Season 9 of Art in the Twenty-First Century charts art-making in three urban centers across three continents: Berlin, Johannesburg, and the San Francisco Bay Area. From the post-Cold War cultural and economic rebirth in Berlin, to the dramatic fall of apartheid in South Africa and the technological boom in the Bay Area, the twelve artists and one non-profit art center highlighted in this season respond to the forces that have shaped the places where they live and work, while pursuing their personal visions for a better future.
As each artist draws inspiration from their surrounding communities, they also travel to museums and public spaces internationally to share their work, reminding us of the increasingly global nature of the world we live in. The artists in this season examine the complicated histories of colonization, war and migration, offer new perspectives on our interactions with technology and the environment, critique our conceptions of gender, sexuality, and race, and ultimately inspire us to see our world in new ways.
Included this season are Creative Growth Art Center, Nathalie Djurberg and Hans Berg, Olafur Eliasson, David Goldblatt, Katy Grannan, Nicholas Hlobo, Hiwa K, Lynn Hershman Leeson, Zanele Muholi, Susan Philipsz, Robin Rhode, and Stephanie Syjuco.
Season 9 premiered September 21, 2018 on PBS.
May 2, 2018
Trailer for Season 9 (2018) of the Peabody Award-winning “Art in the Twenty-First Century” television series.
A longtime home for political progressives and technological pioneers, the San Francisco Bay Area is a magnet for artists who are drawn to its experimental atmosphere, countercultural spirit, and history of innovation. In addition to three artists working across photography, installation, and new media, this episode features a non-profit art center, spotlighting multiple artists with physical and cognitive disabilities who work across a range of mediums. The artists in this hour are united by their steadfastness and persistence in creating; their art serves as an essential expression of their experience of the world.
Since the dramatic fall of apartheid in 1994, Johannesburg has emerged as the artistic capital of sub-Saharan Africa. This episode tells the story of four artists from a diversity of South African ethnic backgrounds, identities and generations working across photography, painting, sculpture, and performance. Collectively, the artists in this hour use their work to empower marginalized communities, reexamine history, and pursue their visions for South Africa’s future.
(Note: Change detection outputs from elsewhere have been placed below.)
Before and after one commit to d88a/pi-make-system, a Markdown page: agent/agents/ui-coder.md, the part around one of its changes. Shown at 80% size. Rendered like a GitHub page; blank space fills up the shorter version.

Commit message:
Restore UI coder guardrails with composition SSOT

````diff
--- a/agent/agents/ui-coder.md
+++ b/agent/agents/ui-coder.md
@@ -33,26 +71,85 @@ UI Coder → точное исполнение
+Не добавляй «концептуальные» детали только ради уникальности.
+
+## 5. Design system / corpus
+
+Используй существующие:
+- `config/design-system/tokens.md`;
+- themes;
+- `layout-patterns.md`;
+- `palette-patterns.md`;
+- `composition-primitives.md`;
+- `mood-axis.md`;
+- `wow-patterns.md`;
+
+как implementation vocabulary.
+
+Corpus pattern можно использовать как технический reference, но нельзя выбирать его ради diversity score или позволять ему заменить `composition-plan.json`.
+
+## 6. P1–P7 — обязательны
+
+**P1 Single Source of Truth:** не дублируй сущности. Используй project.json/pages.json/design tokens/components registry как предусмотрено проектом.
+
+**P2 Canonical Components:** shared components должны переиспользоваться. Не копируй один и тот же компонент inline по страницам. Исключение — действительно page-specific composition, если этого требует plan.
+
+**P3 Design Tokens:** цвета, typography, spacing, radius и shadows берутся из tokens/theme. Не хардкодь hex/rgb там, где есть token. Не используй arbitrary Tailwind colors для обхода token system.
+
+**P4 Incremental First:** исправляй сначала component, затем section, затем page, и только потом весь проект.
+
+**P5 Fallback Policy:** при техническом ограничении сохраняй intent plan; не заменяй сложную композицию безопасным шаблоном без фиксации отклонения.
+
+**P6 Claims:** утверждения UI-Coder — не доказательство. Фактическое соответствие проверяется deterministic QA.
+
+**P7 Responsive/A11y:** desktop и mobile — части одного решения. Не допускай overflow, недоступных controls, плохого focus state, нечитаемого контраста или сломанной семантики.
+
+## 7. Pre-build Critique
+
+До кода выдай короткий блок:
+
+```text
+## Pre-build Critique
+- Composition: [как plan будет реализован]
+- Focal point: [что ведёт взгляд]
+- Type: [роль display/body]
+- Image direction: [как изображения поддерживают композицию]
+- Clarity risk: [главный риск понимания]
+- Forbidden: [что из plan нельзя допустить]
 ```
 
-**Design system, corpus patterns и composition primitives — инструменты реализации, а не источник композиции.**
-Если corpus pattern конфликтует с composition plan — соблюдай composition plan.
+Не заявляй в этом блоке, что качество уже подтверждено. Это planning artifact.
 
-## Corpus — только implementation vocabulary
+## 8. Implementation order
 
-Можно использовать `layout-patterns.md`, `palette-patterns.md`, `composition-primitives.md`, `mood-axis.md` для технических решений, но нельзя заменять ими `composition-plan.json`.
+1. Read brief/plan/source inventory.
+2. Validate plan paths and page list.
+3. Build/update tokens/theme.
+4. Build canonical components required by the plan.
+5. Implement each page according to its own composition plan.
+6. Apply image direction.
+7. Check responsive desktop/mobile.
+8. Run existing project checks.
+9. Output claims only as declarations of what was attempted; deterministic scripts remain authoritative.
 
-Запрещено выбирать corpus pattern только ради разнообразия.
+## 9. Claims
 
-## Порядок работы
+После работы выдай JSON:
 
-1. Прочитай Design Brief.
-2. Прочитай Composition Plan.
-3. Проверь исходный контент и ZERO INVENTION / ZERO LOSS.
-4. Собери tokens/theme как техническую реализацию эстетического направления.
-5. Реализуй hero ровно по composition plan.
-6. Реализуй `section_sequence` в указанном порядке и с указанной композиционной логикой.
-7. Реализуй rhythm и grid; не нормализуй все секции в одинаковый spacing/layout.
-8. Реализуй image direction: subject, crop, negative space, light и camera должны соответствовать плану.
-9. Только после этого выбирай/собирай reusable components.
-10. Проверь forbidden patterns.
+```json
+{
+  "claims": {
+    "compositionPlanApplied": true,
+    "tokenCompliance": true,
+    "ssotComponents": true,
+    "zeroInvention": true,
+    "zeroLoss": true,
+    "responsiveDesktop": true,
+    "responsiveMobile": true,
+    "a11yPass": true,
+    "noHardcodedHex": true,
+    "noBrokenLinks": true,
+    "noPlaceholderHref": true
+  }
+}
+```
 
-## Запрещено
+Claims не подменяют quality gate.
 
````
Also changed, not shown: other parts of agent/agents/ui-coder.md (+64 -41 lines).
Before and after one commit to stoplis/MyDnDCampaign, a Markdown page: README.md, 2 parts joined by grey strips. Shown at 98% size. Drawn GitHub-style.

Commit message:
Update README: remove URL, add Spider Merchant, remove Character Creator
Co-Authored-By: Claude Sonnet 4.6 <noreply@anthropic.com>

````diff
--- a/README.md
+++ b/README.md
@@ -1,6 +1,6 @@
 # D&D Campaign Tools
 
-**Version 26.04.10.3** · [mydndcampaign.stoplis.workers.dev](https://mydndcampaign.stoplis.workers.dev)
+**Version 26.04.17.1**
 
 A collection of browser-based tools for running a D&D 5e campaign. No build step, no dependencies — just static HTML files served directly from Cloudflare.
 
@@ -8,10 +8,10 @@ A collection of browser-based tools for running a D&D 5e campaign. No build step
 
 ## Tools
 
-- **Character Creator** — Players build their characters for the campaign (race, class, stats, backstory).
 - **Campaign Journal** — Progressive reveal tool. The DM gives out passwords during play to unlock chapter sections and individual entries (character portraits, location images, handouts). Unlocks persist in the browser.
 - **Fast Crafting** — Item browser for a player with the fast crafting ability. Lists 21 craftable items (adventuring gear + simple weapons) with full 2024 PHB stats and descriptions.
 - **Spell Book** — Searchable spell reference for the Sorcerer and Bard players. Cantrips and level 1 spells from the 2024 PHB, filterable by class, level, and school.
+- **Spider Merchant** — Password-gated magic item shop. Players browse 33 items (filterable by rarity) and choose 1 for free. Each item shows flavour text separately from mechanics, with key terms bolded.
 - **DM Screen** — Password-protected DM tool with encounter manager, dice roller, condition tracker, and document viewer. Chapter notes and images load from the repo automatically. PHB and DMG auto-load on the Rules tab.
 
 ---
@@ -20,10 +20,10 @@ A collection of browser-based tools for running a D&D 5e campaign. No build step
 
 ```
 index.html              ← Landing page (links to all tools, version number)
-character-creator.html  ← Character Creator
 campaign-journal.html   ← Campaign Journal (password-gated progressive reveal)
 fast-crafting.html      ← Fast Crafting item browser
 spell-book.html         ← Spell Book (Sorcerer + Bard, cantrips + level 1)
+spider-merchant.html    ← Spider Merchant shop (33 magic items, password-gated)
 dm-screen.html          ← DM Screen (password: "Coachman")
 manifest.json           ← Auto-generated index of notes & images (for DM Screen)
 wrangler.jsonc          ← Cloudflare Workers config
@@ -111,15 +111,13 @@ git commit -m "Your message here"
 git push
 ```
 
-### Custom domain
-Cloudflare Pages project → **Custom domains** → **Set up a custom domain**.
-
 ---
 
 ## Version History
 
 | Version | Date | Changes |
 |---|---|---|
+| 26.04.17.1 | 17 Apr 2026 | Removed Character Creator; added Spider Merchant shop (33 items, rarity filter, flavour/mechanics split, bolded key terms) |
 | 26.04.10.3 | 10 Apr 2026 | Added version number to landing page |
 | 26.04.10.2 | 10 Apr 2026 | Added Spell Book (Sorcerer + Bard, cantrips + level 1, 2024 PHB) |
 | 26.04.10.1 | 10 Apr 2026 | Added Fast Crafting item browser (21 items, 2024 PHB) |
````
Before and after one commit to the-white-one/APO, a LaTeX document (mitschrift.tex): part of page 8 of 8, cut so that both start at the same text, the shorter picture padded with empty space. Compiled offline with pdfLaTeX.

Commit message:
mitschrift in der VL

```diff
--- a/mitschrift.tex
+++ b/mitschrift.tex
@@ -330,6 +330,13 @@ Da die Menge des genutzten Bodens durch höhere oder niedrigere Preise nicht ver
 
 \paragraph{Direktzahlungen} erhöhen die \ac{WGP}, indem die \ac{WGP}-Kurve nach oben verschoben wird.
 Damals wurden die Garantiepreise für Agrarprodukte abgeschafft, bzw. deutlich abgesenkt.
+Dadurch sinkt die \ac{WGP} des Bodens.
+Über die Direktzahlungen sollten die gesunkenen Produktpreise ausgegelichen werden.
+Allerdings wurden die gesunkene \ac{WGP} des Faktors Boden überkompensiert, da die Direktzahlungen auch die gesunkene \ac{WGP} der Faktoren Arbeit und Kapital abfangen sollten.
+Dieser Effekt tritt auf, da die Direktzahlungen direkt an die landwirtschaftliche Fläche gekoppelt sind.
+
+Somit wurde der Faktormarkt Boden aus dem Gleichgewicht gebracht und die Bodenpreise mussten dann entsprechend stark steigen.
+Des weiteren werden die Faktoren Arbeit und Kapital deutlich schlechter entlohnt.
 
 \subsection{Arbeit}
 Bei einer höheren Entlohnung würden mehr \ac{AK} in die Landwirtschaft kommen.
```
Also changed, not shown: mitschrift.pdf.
A city still in the midst of a post–Cold War cultural and economic rebirth, since the 1990s Berlin has become a haven for artists from all over the world—a free zone where experimentation, individual expression, and international influences converge. From creating large-scale public projects to intimately personal ones, the artists in this episode demonstrate the diversity of practice and sensibilities in the German capital, expose its complicated history of war and migration, and convey hopes for finding systems that foster a better tomorrow.